Animal rights activists won’t be satisfied just to make everybody eat vegan food in all of its hexane-extracted soy powder glory. Their ideology holds, in the words of PETA cofounder and President Ingrid Newkirk, “A rat is a pig is a dog is a boy,” so it shouldn’t surprise anybody that PETA sued Sea World claiming that whales are slaves and has waged a decade-plus war on the use of animals in the circus. The latest battle in that campaign is being waged in Los Angeles, where the city council is considering a ban on circus elephants.

While the activists are eager, they face serious trouble on another front — federal court. In an attempt to harass circus operator Feld Entertainment, a herd of activist groups sued the company. Feld won that case in the D.C. United States Court of Appeals, and a lower court’s ruling acknowledged a possible pay-for-play racket involving the corporate empire of the Humane Society of the United States (HSUS). According to a district court ruling, payments from the animal-rights groups to key witness Tom Rider totaled over $190,000 and were his “sole source of income” for part of the time.

Feld then sued HSUS and others (including two lawyers now with HSUS, Jonathan Lovvorn and Kimberly Ockene) under the Racketeer Influenced and Corrupt Organizations Act (RICO), to seek redress against this alleged mob-like racket. A federal judge ruled in July that the lawsuit could go forward. Defending itself against the animal rights groups’ allegations cost Feld $20 million—Feld hopes it can recover attorneys’ fees as well as treble damages under RICO.

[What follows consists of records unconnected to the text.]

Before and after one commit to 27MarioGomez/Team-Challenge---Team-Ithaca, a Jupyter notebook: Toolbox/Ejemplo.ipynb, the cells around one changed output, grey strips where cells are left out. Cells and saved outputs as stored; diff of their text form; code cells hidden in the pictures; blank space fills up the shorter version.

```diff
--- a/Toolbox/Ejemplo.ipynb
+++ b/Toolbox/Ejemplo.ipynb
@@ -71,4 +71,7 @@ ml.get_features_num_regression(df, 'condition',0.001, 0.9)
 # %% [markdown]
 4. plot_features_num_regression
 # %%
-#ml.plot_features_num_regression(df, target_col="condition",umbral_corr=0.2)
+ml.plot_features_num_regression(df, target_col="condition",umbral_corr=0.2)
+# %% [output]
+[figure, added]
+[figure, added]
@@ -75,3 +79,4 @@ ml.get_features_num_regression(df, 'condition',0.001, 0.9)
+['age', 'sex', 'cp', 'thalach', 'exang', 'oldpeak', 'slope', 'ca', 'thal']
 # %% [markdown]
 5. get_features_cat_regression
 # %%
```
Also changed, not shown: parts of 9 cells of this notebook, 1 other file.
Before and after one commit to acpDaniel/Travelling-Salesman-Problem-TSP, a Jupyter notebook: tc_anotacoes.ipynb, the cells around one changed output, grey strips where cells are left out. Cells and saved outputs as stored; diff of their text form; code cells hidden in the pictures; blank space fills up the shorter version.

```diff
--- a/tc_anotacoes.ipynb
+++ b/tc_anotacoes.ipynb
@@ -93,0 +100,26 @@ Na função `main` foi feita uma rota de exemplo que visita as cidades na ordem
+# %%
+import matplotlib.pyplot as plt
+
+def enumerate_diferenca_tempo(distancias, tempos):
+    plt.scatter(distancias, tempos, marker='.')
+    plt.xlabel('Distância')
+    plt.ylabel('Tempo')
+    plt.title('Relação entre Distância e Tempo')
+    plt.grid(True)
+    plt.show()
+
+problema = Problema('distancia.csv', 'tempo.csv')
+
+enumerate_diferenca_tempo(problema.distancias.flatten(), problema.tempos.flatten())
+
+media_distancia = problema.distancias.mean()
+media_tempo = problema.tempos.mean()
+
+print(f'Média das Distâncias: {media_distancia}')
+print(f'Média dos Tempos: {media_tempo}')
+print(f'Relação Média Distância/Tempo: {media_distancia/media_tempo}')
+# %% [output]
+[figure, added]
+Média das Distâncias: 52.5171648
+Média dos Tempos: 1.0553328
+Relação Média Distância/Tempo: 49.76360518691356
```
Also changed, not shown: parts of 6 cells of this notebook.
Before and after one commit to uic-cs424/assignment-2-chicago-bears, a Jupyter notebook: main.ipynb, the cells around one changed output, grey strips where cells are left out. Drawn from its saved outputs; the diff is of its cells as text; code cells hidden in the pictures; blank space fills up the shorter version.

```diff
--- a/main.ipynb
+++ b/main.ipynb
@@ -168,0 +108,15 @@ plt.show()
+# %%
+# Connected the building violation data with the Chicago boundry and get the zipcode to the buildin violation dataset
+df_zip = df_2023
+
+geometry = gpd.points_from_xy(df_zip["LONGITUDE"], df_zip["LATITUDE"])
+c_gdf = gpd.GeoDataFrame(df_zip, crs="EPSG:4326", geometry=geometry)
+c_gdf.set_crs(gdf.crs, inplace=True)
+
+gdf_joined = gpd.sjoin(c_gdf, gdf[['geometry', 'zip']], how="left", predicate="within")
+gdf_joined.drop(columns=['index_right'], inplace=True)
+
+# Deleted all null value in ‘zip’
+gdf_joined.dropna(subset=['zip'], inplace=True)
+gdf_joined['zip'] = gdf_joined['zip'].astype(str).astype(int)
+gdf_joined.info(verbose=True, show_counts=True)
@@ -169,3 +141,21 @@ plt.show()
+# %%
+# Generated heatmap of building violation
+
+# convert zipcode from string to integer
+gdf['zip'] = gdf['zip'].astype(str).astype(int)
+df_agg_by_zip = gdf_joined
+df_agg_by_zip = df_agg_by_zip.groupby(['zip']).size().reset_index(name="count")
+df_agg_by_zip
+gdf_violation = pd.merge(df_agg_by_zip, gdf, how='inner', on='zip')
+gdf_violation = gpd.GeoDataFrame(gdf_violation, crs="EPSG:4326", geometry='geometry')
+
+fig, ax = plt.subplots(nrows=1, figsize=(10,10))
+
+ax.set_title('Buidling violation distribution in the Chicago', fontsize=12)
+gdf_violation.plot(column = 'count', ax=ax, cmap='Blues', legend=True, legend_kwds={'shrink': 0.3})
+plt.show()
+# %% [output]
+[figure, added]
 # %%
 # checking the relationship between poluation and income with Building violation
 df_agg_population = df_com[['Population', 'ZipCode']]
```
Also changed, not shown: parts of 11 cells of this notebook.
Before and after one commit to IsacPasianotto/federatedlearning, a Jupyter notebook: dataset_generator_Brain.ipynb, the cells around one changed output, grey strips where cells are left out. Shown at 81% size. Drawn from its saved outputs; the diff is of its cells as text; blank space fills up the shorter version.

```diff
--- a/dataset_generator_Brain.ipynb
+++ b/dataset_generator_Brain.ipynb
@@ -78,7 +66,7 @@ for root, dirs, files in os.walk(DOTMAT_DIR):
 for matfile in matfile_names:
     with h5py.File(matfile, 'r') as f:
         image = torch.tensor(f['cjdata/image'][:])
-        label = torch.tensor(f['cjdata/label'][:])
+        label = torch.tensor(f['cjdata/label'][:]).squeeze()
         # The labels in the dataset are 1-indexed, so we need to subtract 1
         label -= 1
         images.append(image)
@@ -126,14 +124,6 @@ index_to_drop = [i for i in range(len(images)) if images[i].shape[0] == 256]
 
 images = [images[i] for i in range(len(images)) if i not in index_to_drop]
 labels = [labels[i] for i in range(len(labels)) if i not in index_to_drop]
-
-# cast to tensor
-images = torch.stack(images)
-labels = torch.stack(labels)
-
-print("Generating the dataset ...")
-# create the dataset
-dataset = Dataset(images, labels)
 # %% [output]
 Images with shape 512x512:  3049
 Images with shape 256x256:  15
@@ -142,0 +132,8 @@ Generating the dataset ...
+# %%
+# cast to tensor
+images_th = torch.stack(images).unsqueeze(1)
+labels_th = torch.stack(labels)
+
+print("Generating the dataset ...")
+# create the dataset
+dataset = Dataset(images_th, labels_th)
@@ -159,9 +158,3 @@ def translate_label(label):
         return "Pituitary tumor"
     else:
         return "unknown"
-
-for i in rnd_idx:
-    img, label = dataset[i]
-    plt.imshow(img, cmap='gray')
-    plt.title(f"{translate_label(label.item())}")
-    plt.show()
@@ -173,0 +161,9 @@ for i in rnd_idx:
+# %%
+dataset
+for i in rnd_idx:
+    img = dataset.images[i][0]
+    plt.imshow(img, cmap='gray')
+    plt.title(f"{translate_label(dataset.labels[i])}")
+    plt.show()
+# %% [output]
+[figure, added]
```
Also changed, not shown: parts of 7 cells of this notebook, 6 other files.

The animal rights crusade isn’t just aiming to ban us from eating cheese, eggs, and meat; it also wants zoo animals, performing animals, and (yes) even pets to be “liberated.” In the hope of achieving their utopia, animal rights activists sometimes use questionable and even extreme means. But every dog has its day—in court.